Task objective =
Could you repeat the records shown below exactly as written?

Data extract =
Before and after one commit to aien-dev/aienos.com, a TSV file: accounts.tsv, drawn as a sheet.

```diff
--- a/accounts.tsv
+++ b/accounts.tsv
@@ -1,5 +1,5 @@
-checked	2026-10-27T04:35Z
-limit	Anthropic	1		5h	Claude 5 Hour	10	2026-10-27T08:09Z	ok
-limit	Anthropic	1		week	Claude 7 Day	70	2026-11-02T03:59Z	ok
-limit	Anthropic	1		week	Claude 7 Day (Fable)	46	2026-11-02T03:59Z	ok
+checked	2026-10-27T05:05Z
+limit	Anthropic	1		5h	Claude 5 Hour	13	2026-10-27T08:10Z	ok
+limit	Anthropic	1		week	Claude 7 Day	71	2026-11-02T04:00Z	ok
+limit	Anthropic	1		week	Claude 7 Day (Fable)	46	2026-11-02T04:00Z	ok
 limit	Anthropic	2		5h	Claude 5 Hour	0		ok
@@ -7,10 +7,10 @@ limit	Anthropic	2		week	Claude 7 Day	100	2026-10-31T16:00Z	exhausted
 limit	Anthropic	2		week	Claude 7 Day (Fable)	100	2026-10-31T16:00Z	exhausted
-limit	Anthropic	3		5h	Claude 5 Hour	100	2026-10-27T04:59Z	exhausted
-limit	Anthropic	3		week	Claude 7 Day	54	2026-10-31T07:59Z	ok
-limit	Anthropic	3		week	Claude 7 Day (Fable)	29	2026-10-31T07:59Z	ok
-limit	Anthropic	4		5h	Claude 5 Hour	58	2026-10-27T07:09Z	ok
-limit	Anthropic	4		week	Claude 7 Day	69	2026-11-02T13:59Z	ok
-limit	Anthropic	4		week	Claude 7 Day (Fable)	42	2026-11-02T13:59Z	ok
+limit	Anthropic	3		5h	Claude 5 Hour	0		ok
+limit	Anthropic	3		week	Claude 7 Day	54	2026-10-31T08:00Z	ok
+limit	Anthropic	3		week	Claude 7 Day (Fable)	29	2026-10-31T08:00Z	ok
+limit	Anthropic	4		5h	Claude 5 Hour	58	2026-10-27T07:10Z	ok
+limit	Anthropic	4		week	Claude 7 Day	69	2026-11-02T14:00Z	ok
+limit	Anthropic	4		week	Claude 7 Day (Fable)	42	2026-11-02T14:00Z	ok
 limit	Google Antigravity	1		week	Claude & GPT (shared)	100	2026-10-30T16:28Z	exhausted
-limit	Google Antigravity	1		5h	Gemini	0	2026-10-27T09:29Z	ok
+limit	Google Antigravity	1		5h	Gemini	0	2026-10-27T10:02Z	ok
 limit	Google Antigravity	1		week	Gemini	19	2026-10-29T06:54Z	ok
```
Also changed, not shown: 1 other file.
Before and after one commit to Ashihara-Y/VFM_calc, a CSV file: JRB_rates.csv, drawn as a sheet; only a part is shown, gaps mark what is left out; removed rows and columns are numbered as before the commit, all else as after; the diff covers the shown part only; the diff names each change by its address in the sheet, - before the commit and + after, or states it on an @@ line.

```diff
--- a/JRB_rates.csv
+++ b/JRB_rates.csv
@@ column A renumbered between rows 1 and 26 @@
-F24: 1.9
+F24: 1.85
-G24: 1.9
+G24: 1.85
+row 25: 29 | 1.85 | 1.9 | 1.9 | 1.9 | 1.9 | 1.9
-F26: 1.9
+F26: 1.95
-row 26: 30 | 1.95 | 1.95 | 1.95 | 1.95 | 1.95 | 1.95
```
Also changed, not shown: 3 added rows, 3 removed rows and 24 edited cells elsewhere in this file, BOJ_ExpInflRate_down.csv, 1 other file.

Response to this exercise =
Before and after one commit to aien-dev/aienos.com, a TSV file: accounts.tsv, drawn as a sheet.

```diff
--- a/accounts.tsv
+++ b/accounts.tsv
@@ -1,5 +1,5 @@
-checked	2026-10-27T04:35Z
-limit	Anthropic	1		5h	Claude 5 Hour	10	2026-10-27T08:09Z	ok
-limit	Anthropic	1		week	Claude 7 Day	70	2026-11-02T03:59Z	ok
-limit	Anthropic	1		week	Claude 7 Day (Fable)	46	2026-11-02T03:59Z	ok
+checked	2026-10-27T05:05Z
+limit	Anthropic	1		5h	Claude 5 Hour	13	2026-10-27T08:10Z	ok
+limit	Anthropic	1		week	Claude 7 Day	71	2026-11-02T04:00Z	ok
+limit	Anthropic	1		week	Claude 7 Day (Fable)	46	2026-11-02T04:00Z	ok
 limit	Anthropic	2		5h	Claude 5 Hour	0		ok
@@ -7,10 +7,10 @@ limit	Anthropic	2		week	Claude 7 Day	100	2026-10-31T16:00Z	exhausted
 limit	Anthropic	2		week	Claude 7 Day (Fable)	100	2026-10-31T16:00Z	exhausted
-limit	Anthropic	3		5h	Claude 5 Hour	100	2026-10-27T04:59Z	exhausted
-limit	Anthropic	3		week	Claude 7 Day	54	2026-10-31T07:59Z	ok
-limit	Anthropic	3		week	Claude 7 Day (Fable)	29	2026-10-31T07:59Z	ok
-limit	Anthropic	4		5h	Claude 5 Hour	58	2026-10-27T07:09Z	ok
-limit	Anthropic	4		week	Claude 7 Day	69	2026-11-02T13:59Z	ok
-limit	Anthropic	4		week	Claude 7 Day (Fable)	42	2026-11-02T13:59Z	ok
+limit	Anthropic	3		5h	Claude 5 Hour	0		ok
+limit	Anthropic	3		week	Claude 7 Day	54	2026-10-31T08:00Z	ok
+limit	Anthropic	3		week	Claude 7 Day (Fable)	29	2026-10-31T08:00Z	ok
+limit	Anthropic	4		5h	Claude 5 Hour	58	2026-10-27T07:10Z	ok
+limit	Anthropic	4		week	Claude 7 Day	69	2026-11-02T14:00Z	ok
+limit	Anthropic	4		week	Claude 7 Day (Fable)	42	2026-11-02T14:00Z	ok
 limit	Google Antigravity	1		week	Claude & GPT (shared)	100	2026-10-30T16:28Z	exhausted
-limit	Google Antigravity	1		5h	Gemini	0	2026-10-27T09:29Z	ok
+limit	Google Antigravity	1		5h	Gemini	0	2026-10-27T10:02Z	ok
 limit	Google Antigravity	1		week	Gemini	19	2026-10-29T06:54Z	ok
```
Also changed, not shown: 1 other file.
Before and after one commit to Ashihara-Y/VFM_calc, a CSV file: JRB_rates.csv, drawn as a sheet; only a part is shown, gaps mark what is left out; removed rows and columns are numbered as before the commit, all else as after; the diff covers the shown part only; the diff names each change by its address in the sheet, - before the commit and + after, or states it on an @@ line.

```diff
--- a/JRB_rates.csv
+++ b/JRB_rates.csv
@@ column A renumbered between rows 1 and 26 @@
-F24: 1.9
+F24: 1.85
-G24: 1.9
+G24: 1.85
+row 25: 29 | 1.85 | 1.9 | 1.9 | 1.9 | 1.9 | 1.9
-F26: 1.9
+F26: 1.95
-row 26: 30 | 1.95 | 1.95 | 1.95 | 1.95 | 1.95 | 1.95
```
Also changed, not shown: 3 added rows, 3 removed rows and 24 edited cells elsewhere in this file, BOJ_ExpInflRate_down.csv, 1 other file.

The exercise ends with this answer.